Only the “so-called anti-imperialist left says we’re on the brink of war,” Smith declared in another session, titled, “The Russian Menace? Putin’s Foreign Policy.” The risk of such a war, he insisted, was “completely unlikely, next to zero.”
This was because the US “was not really in the business of regime change in Syria,” Smith asserted. Instead the US and Russia were both intervening to prop up Assad, with Russia bombing “genuine revolutionaries” and the US bombing ISIS.
The real character of these so-called revolutionaries was revealed at the session “Revolution and Counter-Revolution in the Middle East” delivered by Anand Gopal, a journalist and fellow with the International Security Program at the Washington, DC think tank New America. New America is run by Anne-Marie Slaughter, the former Director of Policy Planning for the US State Department from January 2009 until February 2011 under then-Secretary of State Hillary Clinton.
Gopal, who has reported for the Wall Street Journal and Foreign Policy, has slipped in and out of areas in Syria controlled by al Qaeda-backed “rebel” forces, which would be impossible without the support of US and foreign intelligence services. He boasted that he has visited a Syrian town near Aleppo a dozen times since 2011.
Gopal blamed the poor organizational abilities of the Free Syrian Army and the “destructive influence of Ba’athism on the country’s democratic and leftist traditions” for the fact that the anti-Assad struggle is under the leadership of al Qaeda, which, he said, was “independently funded and better organized.”
“My friends couldn’t get weapons, so they went over to Turkey to talk with the MCM, the CIA-led intelligence there, who said they would arm them, on the condition they fight ISIS and not Assad.” They refused, he said, and “By 2013-2014, all my friends had joined al Qaeda.”
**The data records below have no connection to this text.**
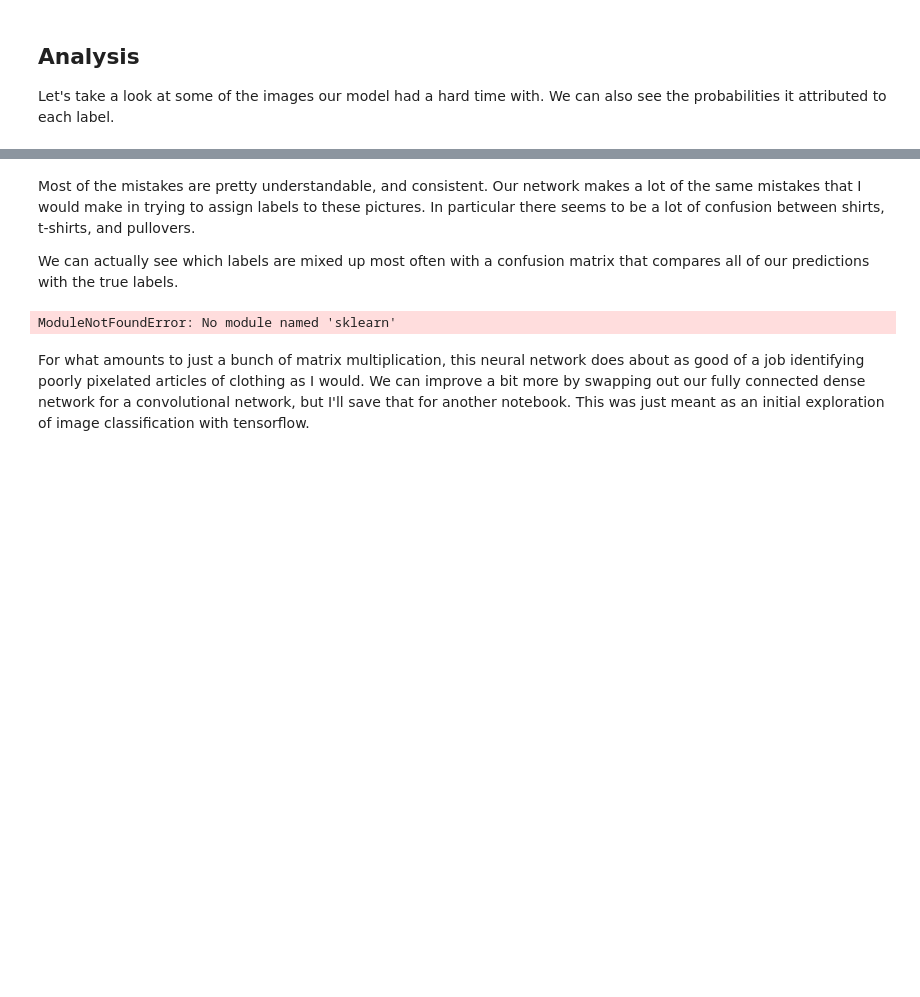
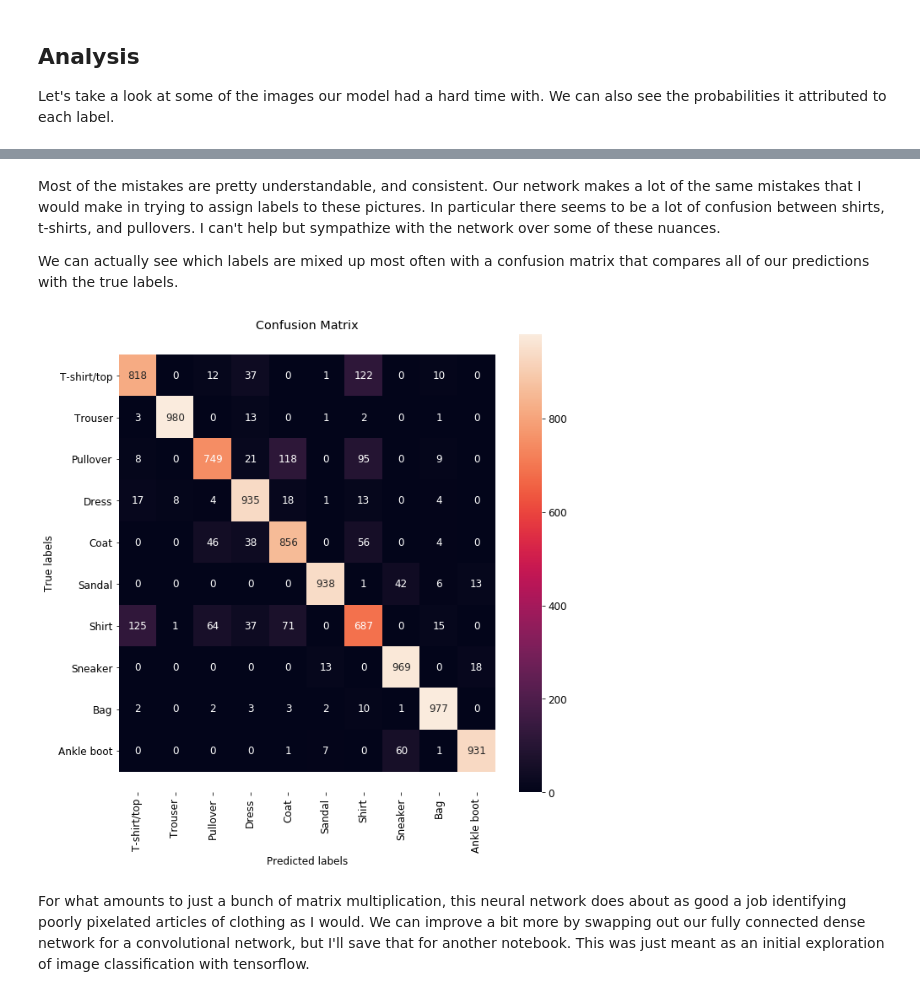
Before and after one commit to gonnan/mnist-fashion, a Jupyter notebook: mnist-fashion-dnn.ipynb, the cells around one changed output, grey strips where cells are left out. Saved outputs shown, nothing was run; the diff lists cells and outputs as text; code cells hidden in the pictures; blank space fills up the shorter version.

```diff
--- a/mnist-fashion-dnn.ipynb
+++ b/mnist-fashion-dnn.ipynb
@@ -236,21 +235,28 @@ for i in range(0, 20, 2):
 # %% [markdown]
-Most of the mistakes are pretty understandable, and consistent. Our network makes a lot of the same mistakes that I would  make in trying to assign labels to these pictures. In particular there seems to be a lot of confusion between shirts, t-shirts, and pullovers.
+Most of the mistakes are pretty understandable, and consistent. Our network makes a lot of the same mistakes that I would  make in trying to assign labels to these pictures. In particular there seems to be a lot of confusion between shirts, t-shirts, and pullovers. I can't help but sympathize with the network over some of these nuances.
 
 We can actually see which labels are mixed up most often with a confusion matrix that compares all of our predictions with the true labels.
 # %%
 import seaborn as sns
 from sklearn.metrics import confusion_matrix
 
 plt.figure(figsize=(10, 10))
+
 confusion_matrix = confusion_matrix(true_labels, predictions)
-ax = sns.heatmap(confusion_matrix, xticklabels=class_names, yticklabels=class_names, annot=True, fmt='g')
+ax = sns.heatmap(confusion_matrix,
+                 xticklabels=class_names,
+                 yticklabels=class_names,
+                 annot=True,
+                 fmt='g')
+
 plt.xlabel('Predicted labels')
 plt.ylabel('True labels')
 plt.title('Confusion Matrix')
 bottom, top = ax.get_ylim()
 ax.set_ylim(bottom + 0.5, top - 0.5)
+
 plt.show()
 # %% [output]
-ModuleNotFoundError: No module named 'sklearn'
+[figure, added]
 # %% [markdown]
-For what amounts to just a bunch of matrix multiplication, this neural network does about as good of a job identifying poorly pixelated articles of clothing as I would. We can improve a bit more by swapping out our fully connected dense network for a convolutional network, but I'll save that for another notebook. This was just meant as an initial exploration of image classification with tensorflow.
+For what amounts to just a bunch of matrix multiplication, this neural network does about as good a job identifying poorly pixelated articles of clothing as I would. We can improve a bit more by swapping out our fully connected dense network for a convolutional network, but I'll save that for another notebook. This was just meant as an initial exploration of image classification with tensorflow.
```
Also changed, not shown: parts of 4 cells of this notebook.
Gopal reacted with hostility when a World Socialist Web Site reporter asked him about Seymour Hersh’s recent article, which debunked US government and media claims that the Syrian government had conducted a gas attack on the rebel-held town of Khan Sheikhoun in April. The attack was used by the Trump administration, with the support of the Democratic Party, as a pretext for its cruise missile attack on Syria.
Without providing the slightest evidence against Hersh, Gopal crudely declared, “That was complete bullshit.”
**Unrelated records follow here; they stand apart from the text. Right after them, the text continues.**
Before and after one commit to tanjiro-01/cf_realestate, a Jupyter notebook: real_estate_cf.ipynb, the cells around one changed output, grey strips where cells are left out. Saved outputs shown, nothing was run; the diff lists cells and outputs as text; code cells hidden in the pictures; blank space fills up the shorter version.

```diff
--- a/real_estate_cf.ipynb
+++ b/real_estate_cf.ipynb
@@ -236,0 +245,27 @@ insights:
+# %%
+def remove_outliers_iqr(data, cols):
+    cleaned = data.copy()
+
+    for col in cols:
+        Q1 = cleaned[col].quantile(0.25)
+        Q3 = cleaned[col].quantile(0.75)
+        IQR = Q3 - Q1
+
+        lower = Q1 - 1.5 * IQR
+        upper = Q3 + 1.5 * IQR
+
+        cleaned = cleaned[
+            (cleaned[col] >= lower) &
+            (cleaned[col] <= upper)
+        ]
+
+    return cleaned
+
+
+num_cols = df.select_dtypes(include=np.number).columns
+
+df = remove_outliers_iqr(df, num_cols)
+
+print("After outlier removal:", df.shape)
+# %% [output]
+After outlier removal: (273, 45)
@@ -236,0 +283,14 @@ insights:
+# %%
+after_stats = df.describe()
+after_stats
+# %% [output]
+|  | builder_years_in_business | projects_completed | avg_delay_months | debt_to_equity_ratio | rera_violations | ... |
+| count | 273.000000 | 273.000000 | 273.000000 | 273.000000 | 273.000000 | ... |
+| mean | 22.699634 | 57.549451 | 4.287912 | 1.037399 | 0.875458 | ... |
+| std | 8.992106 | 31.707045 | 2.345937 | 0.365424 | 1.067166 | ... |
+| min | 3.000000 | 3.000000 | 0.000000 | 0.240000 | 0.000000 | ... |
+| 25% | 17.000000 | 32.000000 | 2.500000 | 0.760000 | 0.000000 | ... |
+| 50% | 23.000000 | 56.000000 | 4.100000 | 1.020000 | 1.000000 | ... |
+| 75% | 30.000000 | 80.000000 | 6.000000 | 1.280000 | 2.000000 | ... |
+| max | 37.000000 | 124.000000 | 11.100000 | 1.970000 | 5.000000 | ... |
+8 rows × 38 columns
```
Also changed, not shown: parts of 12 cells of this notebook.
From the back of the room Smith thanked Gopal for his “brilliant” remarks. When one attendee at Gopal’s panel asked if there were “two sides” to the Western-backed “White Helmets” in Syria, Smith and others shouted, “There’s just one side!”
Summing up, Smith declared, “The left internationally has betrayed the Syrian Revolution…We have to build a new left, a revolutionary left, built on solidarity, not campism.”
The implication here is that anyone who opposes the plundering of Syria by US imperialism and a bloody invasion to install a US-backed puppet in Damascus is really in the “camp” of Assad or Putin.
The ISO is not a “left” or anti-war organization. Functioning as an external faction of the Democratic Party, the ISO is chiefly concerned with overcoming the deep hostility to war among millions of workers and young people. Aware that some people they have brought into their movement mistakenly think the ISO is opposed to the operations of American imperialism, they used the conference in Chicago to set them straight.